I particularly remember a 2015 episode of The Late Show with Stephen Colbert in which Biden addressed the tragic losses of his first wife and daughter in a car crash, and of his son Beau to brain cancer. He spoke about Beau very lovingly and relayed a self-deprecating quote from his dad: “You know you’re a success as a parent when you turn and look at your child and realize they turned out better than you.” Despite holding the nation’s second highest office, he seemed to have no qualms about sharing his pain and vulnerabilities.
There’s a myth among some people in positions of power that leadership requires a tough exterior and no signs of humility. To me, this is a dangerous approach, because it means that there aren’t any internal checks on potential abuses of authority. Someone who, on the other hand, approaches leadership with a healthy dose of modesty is more likely to empathize with others and to know which behaviors aren’t furthering group goals. In my opinion, it takes more strength to let down one’s guard from time to time than to constantly keep it up.
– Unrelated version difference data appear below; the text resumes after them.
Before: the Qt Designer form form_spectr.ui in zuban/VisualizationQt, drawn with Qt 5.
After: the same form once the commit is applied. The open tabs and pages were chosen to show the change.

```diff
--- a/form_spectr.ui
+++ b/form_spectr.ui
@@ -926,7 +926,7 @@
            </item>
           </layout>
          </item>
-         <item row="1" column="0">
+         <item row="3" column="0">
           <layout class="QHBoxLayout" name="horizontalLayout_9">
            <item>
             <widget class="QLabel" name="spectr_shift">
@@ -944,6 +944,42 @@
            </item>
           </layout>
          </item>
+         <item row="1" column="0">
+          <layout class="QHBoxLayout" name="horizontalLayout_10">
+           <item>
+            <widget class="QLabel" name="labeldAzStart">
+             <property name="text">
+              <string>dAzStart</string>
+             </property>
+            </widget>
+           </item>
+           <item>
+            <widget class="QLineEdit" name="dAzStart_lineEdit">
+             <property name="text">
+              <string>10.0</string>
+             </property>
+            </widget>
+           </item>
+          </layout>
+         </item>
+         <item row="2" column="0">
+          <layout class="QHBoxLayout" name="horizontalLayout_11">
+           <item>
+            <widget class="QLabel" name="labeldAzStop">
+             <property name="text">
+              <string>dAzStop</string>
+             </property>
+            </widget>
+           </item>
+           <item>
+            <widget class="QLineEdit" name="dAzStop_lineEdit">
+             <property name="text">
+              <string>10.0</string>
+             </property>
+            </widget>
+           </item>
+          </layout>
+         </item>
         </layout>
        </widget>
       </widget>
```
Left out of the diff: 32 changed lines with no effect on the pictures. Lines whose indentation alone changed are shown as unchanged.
My dad is another person I look up to who consistently keeps himself honest, despite his great success as a graphic designer. He’s best known for having designed the logo for the band Chicago, and when he was asked to stand up in the middle of their concert to be recognized for his work, he respectfully remained seated. For him, the reward for hard work is not praise and admiration, but rather the satisfaction of bringing joy and beauty to others.
Expanding on the quote from Biden’s dad, I think that success is evident when you see something better than yourself not just in your kids, but in everyone you encounter. This mindset enables leaders to see, for example, that a team member or a partner can provide a particular skill or capability that the organization doesn’t already have. It may seem counterintuitive to some, but without a sense of humility, it’s impossible to maximize group strength.